  60. Suwannapinunt W, Thaiutsa B (1988) Effects of Fertilization on Growth and Yield of Bamboos. In: Proceedings of the International Bamboo Workshop. Cochin, India, pp 117–120Google Scholar
  61. Uchimura E (1980) Bamboo cultivation. In: Bamboo Research in Asia. Proceedings of a Workshop held in Singapore, p 151–160Google Scholar
  62. Ueda K (1960) Studies on the physiology of bamboo with reference to practical application. Forests Bulletin 30. Kyoto, Japan: Kyoto UniversityGoogle Scholar
  63. Waring RH, Silvester WB (1994) Variation in foliar δ 13C values within the crowns of Pinus radiata trees. Tree Physiol 14:1203–1213CrossRefPubMedGoogle Scholar
  64. Wilson KB, Hason PJ, Mulholland PJ, Baldocchi DD, Wullschleger SD (2001) A comparison of methods for determining forest evapotranspiration and its components: sap-flow, soil water budget, eddy covariance and catchment water balance. Agric For Meteorol 106:153–168CrossRefGoogle Scholar
  65. Woodruff DR, Mcculloh KA, Warren JM, Meinzer FC, Lachenbruch B (2007) Impacts of tree height on leaf hydraulic architecture and stomatal control in Douglas-fir. Plant, Cell Environ 30:559–569CrossRefGoogle Scholar
  66. Wullschleger SD, Hanson PJ, Todd DE (2001) Transpiration from amulti-species deciduous forest as estimated by xylem sap flow techniques. For Ecol Manag 143:205–213CrossRefGoogle Scholar
  67. Xiao Y, Inoue M, Paudel SK (2008) Modern bamboo structures.

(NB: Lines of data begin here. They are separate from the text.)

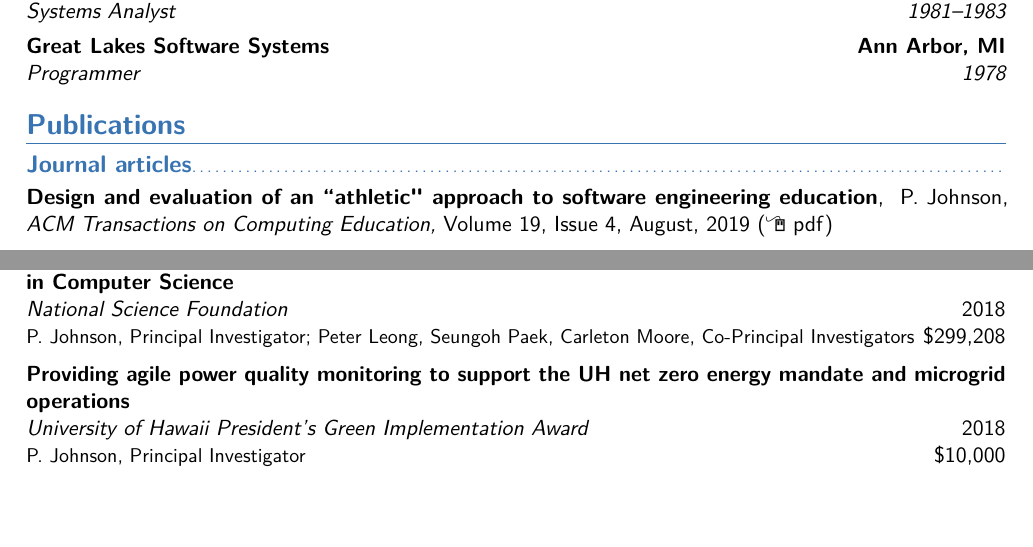
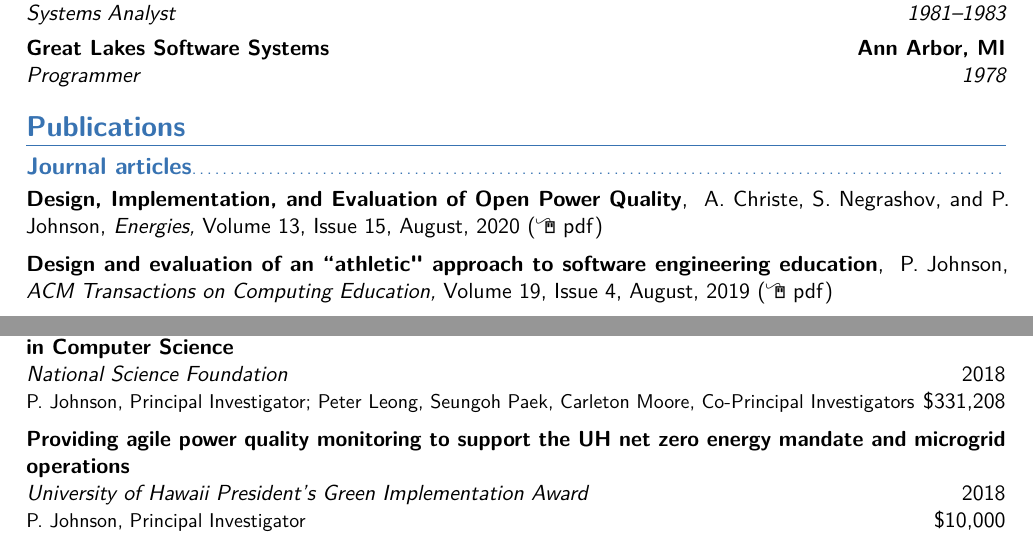
Before and after one commit to philipmjohnson/cv, a LaTeX CV (philipmjohnson-cv.tex): two parts of pages 2 and 7 of 10, joined at a grey line, cut so that both start at the same text, the shorter picture padded with empty space. Compiled offline with pdfLaTeX.

Commit message:
Add Energies publication

```diff
--- a/philipmjohnson-cv.tex
+++ b/philipmjohnson-cv.tex
@@ -145,6 +145,12 @@
 
 \section{Publications}
 \subsection{Journal articles}
+
+\cvpubitemlink{Design, Implementation, and Evaluation of Open Power Quality}
+          {A. Christe, S. Negrashov, and P. Johnson}
+          {Energies}
+          {Volume 13, Issue 15, August, 2020}
+          {http://csdl.ics.hawaii.edu/techreports/2020/20-07/20-07.pdf}
 
 \cvpubitemlink{Design and evaluation of an ``athletic" approach to software engineering education}
           {P. Johnson}
@@ -591,7 +597,7 @@ Proceedings of the 2014 International Conference on Sustainability, Technology,
         {National Science Foundation} %Agency
         {2018} %Year
         {P. Johnson, Principal Investigator; Peter Leong, Seungoh Paek, Carleton Moore, Co-Principal Investigators}  %Note
-        {\$299,208} %Amount
+        {\$331,208} %Amount
 
 \cvgrantitem {Providing agile power quality monitoring to support the UH net zero energy mandate and microgrid operations} %Title
         {University of Hawaii President's Green Implementation Award} %Agency
```
Also changed, not shown: philipmjohnson-cv.pdf.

Tayor and Francis Group, London, p 7Google Scholar
  68. Yang CF (1965) Study on the identification of bamboo age. Scientia Silvae Sinicae 10:193–196 (in chinese)Google Scholar
  69. Yang YM, Xue JR (1998) Bamboo resources and their utilization in China. In: Proceedings of the Workshop Bamboo Conservation, Diversity, Ecogeography, Germplasm, Resource Utilization and Taxonomy. Kunming and Xishuangbanna, Yunnan, ChinaGoogle Scholar
  70. Yang SJ, Zhang YJ, Sun M, Goldstein G, Cao KF (2012) Recovery of diurnal depression of leaf hydraulic conductance in a subtropical woody bamboo species: embolism refilling by nocturnal root pressure. Tree Physiol 32:414–422CrossRefPubMedGoogle Scholar
  71. Yang XL, Xing FW, Chen SG, Zeng QW (2013) Structure Characteristics of Manglietia pachyphylla Community in Nankunshan Nature Reserve, Guangdong Province. J Trop Subtrop Bot 21:356–364 (in chinese) Google Scholar

Copyright information

© Springer-Verlag Berlin Heidelberg 2016

Authors and Affiliations

  • Zhao Xiu-hua
    • 1
  • Zhao Ping
    • 1
    Email author
  • Zhang Zhen-zhen
    • 1
  • Zhu Li-wei
    • 1
  • Niu Jun-feng
    • 1
  • Ni Guang-yan
    • 1
  • Hu Yan-ting
    • 1
  • Ouyang Lei
    • 1
  1. 1.Key Laboratory of Vegetation Restoration and Management of Degraded Ecosystems, South China Botanical GardenUniversity of Chinese Academy of SciencesGuangzhouPeople’s Republic of China

Personalised recommendations